- [DATA TO EXAMINE]:
%%
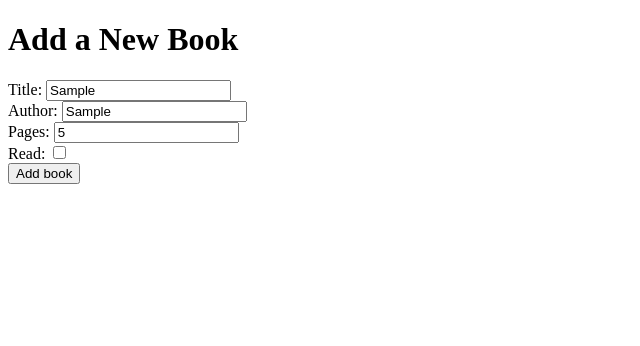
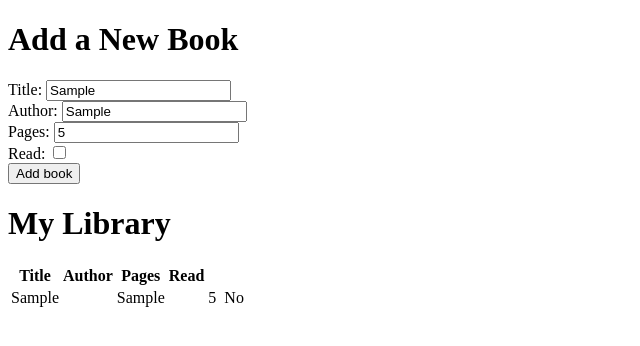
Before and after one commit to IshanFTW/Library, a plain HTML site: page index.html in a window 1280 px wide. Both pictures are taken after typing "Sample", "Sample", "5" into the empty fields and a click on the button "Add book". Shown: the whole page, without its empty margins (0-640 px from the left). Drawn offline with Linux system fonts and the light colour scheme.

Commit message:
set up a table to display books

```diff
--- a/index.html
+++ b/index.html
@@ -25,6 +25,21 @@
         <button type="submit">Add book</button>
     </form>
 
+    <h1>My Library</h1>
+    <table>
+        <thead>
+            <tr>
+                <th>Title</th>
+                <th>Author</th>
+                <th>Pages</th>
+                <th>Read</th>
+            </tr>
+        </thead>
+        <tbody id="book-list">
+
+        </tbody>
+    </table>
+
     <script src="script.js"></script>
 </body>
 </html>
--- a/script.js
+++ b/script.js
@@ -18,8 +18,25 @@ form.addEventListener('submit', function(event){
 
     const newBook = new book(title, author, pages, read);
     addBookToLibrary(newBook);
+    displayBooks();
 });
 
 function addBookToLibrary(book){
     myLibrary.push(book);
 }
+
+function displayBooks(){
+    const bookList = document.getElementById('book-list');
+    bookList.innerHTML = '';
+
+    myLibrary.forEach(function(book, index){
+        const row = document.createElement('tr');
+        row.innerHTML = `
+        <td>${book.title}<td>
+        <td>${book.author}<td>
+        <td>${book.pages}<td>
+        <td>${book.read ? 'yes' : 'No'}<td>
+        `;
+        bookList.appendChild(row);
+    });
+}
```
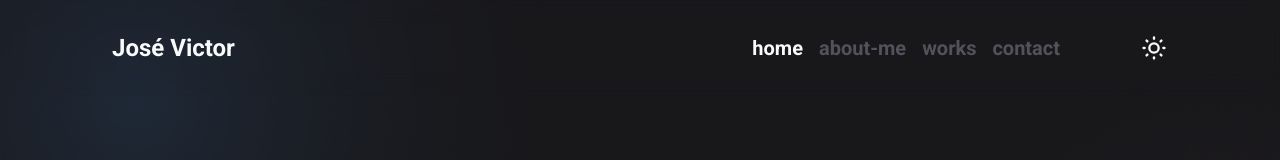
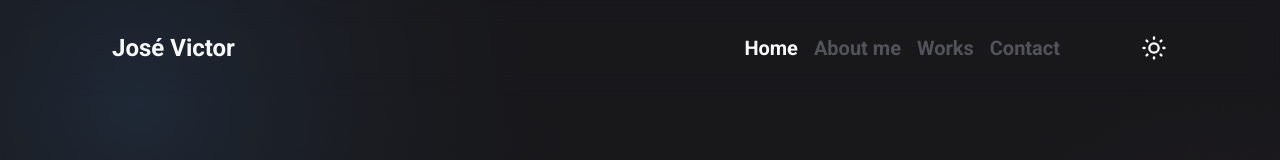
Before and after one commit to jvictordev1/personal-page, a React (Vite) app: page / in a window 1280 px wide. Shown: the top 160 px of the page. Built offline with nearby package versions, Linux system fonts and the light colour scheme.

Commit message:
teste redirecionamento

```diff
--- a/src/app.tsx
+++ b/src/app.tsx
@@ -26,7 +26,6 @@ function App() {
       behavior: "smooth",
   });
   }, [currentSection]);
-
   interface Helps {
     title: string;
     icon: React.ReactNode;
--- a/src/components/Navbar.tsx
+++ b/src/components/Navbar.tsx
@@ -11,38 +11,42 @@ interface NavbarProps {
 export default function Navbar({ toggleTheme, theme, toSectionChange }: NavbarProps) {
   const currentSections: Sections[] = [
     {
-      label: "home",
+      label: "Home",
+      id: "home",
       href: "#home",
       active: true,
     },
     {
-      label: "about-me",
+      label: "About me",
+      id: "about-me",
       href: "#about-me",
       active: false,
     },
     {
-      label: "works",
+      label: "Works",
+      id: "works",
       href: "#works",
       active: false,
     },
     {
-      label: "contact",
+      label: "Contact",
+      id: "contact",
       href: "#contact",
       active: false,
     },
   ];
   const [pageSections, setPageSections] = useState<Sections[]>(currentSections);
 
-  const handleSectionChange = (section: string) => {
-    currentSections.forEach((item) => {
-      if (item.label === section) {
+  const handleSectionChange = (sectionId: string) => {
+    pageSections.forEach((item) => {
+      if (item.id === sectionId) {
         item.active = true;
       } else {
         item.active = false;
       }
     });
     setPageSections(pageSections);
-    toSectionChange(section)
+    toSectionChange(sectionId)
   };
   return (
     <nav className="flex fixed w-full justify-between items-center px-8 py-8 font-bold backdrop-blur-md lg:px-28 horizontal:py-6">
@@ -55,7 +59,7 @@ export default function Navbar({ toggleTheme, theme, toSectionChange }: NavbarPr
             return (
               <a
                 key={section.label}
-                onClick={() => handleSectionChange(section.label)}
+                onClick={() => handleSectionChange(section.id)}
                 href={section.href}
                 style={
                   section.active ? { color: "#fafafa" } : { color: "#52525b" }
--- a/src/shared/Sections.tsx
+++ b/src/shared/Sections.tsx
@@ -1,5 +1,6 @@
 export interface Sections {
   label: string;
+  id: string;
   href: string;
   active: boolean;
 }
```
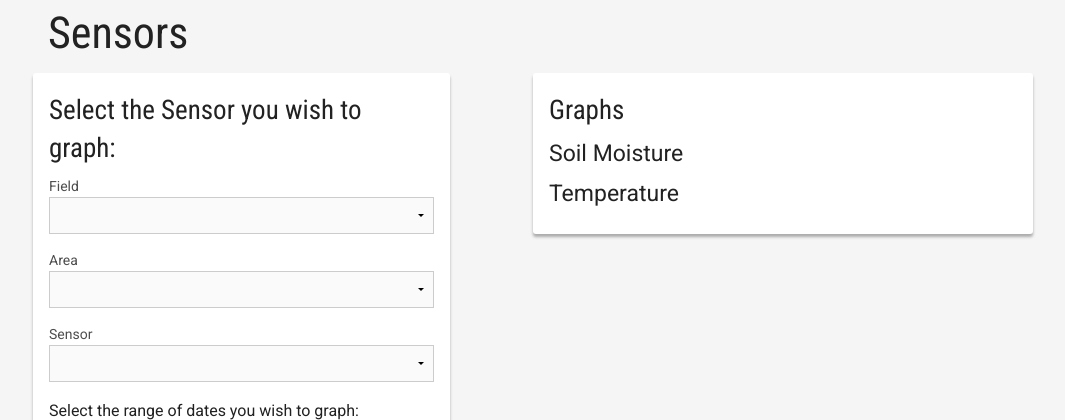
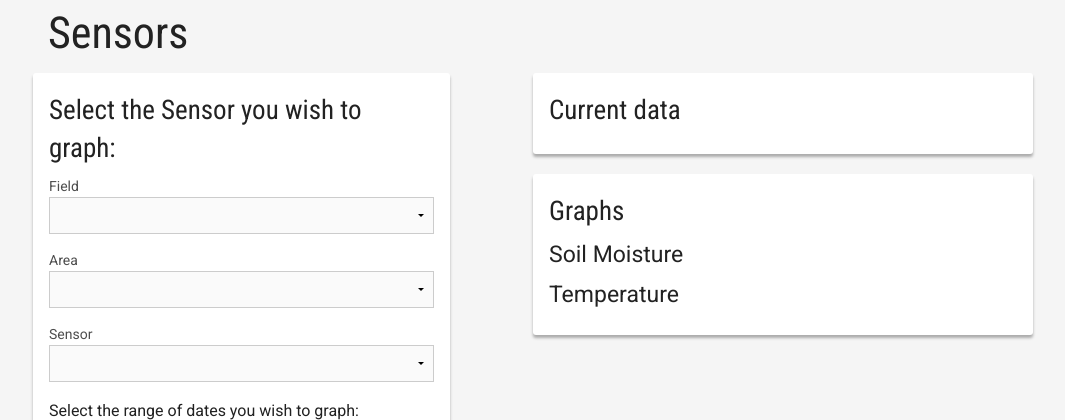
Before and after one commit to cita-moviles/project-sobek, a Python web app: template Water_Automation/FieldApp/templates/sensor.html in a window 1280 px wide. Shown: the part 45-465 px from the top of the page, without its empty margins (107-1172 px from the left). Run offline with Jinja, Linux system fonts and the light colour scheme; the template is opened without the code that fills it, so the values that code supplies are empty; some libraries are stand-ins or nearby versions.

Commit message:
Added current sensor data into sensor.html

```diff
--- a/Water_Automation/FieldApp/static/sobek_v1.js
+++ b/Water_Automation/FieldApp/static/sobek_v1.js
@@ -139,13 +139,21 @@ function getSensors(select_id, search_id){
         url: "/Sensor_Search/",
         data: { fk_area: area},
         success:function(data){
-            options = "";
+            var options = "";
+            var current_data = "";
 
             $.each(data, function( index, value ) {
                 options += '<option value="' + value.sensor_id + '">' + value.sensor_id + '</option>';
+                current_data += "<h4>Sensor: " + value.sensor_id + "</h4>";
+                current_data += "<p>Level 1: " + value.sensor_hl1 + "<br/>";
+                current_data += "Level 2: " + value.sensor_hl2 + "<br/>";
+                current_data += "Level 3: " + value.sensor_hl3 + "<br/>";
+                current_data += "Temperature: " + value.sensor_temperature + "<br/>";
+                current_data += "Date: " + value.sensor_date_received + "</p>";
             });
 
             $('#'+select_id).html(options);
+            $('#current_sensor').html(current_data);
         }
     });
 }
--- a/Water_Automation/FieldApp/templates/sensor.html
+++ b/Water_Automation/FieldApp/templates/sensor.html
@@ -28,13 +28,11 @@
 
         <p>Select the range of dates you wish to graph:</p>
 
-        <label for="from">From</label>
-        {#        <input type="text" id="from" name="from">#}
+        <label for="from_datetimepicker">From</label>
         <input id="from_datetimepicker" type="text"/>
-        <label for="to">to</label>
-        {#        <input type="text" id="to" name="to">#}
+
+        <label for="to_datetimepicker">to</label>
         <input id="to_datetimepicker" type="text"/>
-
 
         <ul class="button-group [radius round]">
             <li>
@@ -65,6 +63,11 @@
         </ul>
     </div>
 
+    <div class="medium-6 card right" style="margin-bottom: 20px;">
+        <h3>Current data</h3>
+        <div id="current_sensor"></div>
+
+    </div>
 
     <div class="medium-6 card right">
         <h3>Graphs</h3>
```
%%
- [WHAT TO DO]: Print all the records exactly, minus any images.

- [TASK SOLUTION]:
Before and after one commit to IshanFTW/Library, a plain HTML site: page index.html in a window 1280 px wide. Both pictures are taken after typing "Sample", "Sample", "5" into the empty fields and a click on the button "Add book". Shown: the whole page, without its empty margins (0-640 px from the left). Drawn offline with Linux system fonts and the light colour scheme.

Commit message:
set up a table to display books

```diff
--- a/index.html
+++ b/index.html
@@ -25,6 +25,21 @@
         <button type="submit">Add book</button>
     </form>
 
+    <h1>My Library</h1>
+    <table>
+        <thead>
+            <tr>
+                <th>Title</th>
+                <th>Author</th>
+                <th>Pages</th>
+                <th>Read</th>
+            </tr>
+        </thead>
+        <tbody id="book-list">
+
+        </tbody>
+    </table>
+
     <script src="script.js"></script>
 </body>
 </html>
--- a/script.js
+++ b/script.js
@@ -18,8 +18,25 @@ form.addEventListener('submit', function(event){
 
     const newBook = new book(title, author, pages, read);
     addBookToLibrary(newBook);
+    displayBooks();
 });
 
 function addBookToLibrary(book){
     myLibrary.push(book);
 }
+
+function displayBooks(){
+    const bookList = document.getElementById('book-list');
+    bookList.innerHTML = '';
+
+    myLibrary.forEach(function(book, index){
+        const row = document.createElement('tr');
+        row.innerHTML = `
+        <td>${book.title}<td>
+        <td>${book.author}<td>
+        <td>${book.pages}<td>
+        <td>${book.read ? 'yes' : 'No'}<td>
+        `;
+        bookList.appendChild(row);
+    });
+}
```
Before and after one commit to jvictordev1/personal-page, a React (Vite) app: page / in a window 1280 px wide. Shown: the top 160 px of the page. Built offline with nearby package versions, Linux system fonts and the light colour scheme.

Commit message:
teste redirecionamento

```diff
--- a/src/app.tsx
+++ b/src/app.tsx
@@ -26,7 +26,6 @@ function App() {
       behavior: "smooth",
   });
   }, [currentSection]);
-
   interface Helps {
     title: string;
     icon: React.ReactNode;
--- a/src/components/Navbar.tsx
+++ b/src/components/Navbar.tsx
@@ -11,38 +11,42 @@ interface NavbarProps {
 export default function Navbar({ toggleTheme, theme, toSectionChange }: NavbarProps) {
   const currentSections: Sections[] = [
     {
-      label: "home",
+      label: "Home",
+      id: "home",
       href: "#home",
       active: true,
     },
     {
-      label: "about-me",
+      label: "About me",
+      id: "about-me",
       href: "#about-me",
       active: false,
     },
     {
-      label: "works",
+      label: "Works",
+      id: "works",
       href: "#works",
       active: false,
     },
     {
-      label: "contact",
+      label: "Contact",
+      id: "contact",
       href: "#contact",
       active: false,
     },
   ];
   const [pageSections, setPageSections] = useState<Sections[]>(currentSections);
 
-  const handleSectionChange = (section: string) => {
-    currentSections.forEach((item) => {
-      if (item.label === section) {
+  const handleSectionChange = (sectionId: string) => {
+    pageSections.forEach((item) => {
+      if (item.id === sectionId) {
         item.active = true;
       } else {
         item.active = false;
       }
     });
     setPageSections(pageSections);
-    toSectionChange(section)
+    toSectionChange(sectionId)
   };
   return (
     <nav className="flex fixed w-full justify-between items-center px-8 py-8 font-bold backdrop-blur-md lg:px-28 horizontal:py-6">
@@ -55,7 +59,7 @@ export default function Navbar({ toggleTheme, theme, toSectionChange }: NavbarPr
             return (
               <a
                 key={section.label}
-                onClick={() => handleSectionChange(section.label)}
+                onClick={() => handleSectionChange(section.id)}
                 href={section.href}
                 style={
                   section.active ? { color: "#fafafa" } : { color: "#52525b" }
--- a/src/shared/Sections.tsx
+++ b/src/shared/Sections.tsx
@@ -1,5 +1,6 @@
 export interface Sections {
   label: string;
+  id: string;
   href: string;
   active: boolean;
 }
```
Before and after one commit to cita-moviles/project-sobek, a Python web app: template Water_Automation/FieldApp/templates/sensor.html in a window 1280 px wide. Shown: the part 45-465 px from the top of the page, without its empty margins (107-1172 px from the left). Run offline with Jinja, Linux system fonts and the light colour scheme; the template is opened without the code that fills it, so the values that code supplies are empty; some libraries are stand-ins or nearby versions.

Commit message:
Added current sensor data into sensor.html

```diff
--- a/Water_Automation/FieldApp/static/sobek_v1.js
+++ b/Water_Automation/FieldApp/static/sobek_v1.js
@@ -139,13 +139,21 @@ function getSensors(select_id, search_id){
         url: "/Sensor_Search/",
         data: { fk_area: area},
         success:function(data){
-            options = "";
+            var options = "";
+            var current_data = "";
 
             $.each(data, function( index, value ) {
                 options += '<option value="' + value.sensor_id + '">' + value.sensor_id + '</option>';
+                current_data += "<h4>Sensor: " + value.sensor_id + "</h4>";
+                current_data += "<p>Level 1: " + value.sensor_hl1 + "<br/>";
+                current_data += "Level 2: " + value.sensor_hl2 + "<br/>";
+                current_data += "Level 3: " + value.sensor_hl3 + "<br/>";
+                current_data += "Temperature: " + value.sensor_temperature + "<br/>";
+                current_data += "Date: " + value.sensor_date_received + "</p>";
             });
 
             $('#'+select_id).html(options);
+            $('#current_sensor').html(current_data);
         }
     });
 }
--- a/Water_Automation/FieldApp/templates/sensor.html
+++ b/Water_Automation/FieldApp/templates/sensor.html
@@ -28,13 +28,11 @@
 
         <p>Select the range of dates you wish to graph:</p>
 
-        <label for="from">From</label>
-        {#        <input type="text" id="from" name="from">#}
+        <label for="from_datetimepicker">From</label>
         <input id="from_datetimepicker" type="text"/>
-        <label for="to">to</label>
-        {#        <input type="text" id="to" name="to">#}
+
+        <label for="to_datetimepicker">to</label>
         <input id="to_datetimepicker" type="text"/>
-
 
         <ul class="button-group [radius round]">
             <li>
@@ -65,6 +63,11 @@
         </ul>
     </div>
 
+    <div class="medium-6 card right" style="margin-bottom: 20px;">
+        <h3>Current data</h3>
+        <div id="current_sensor"></div>
+
+    </div>
 
     <div class="medium-6 card right">
         <h3>Graphs</h3>
```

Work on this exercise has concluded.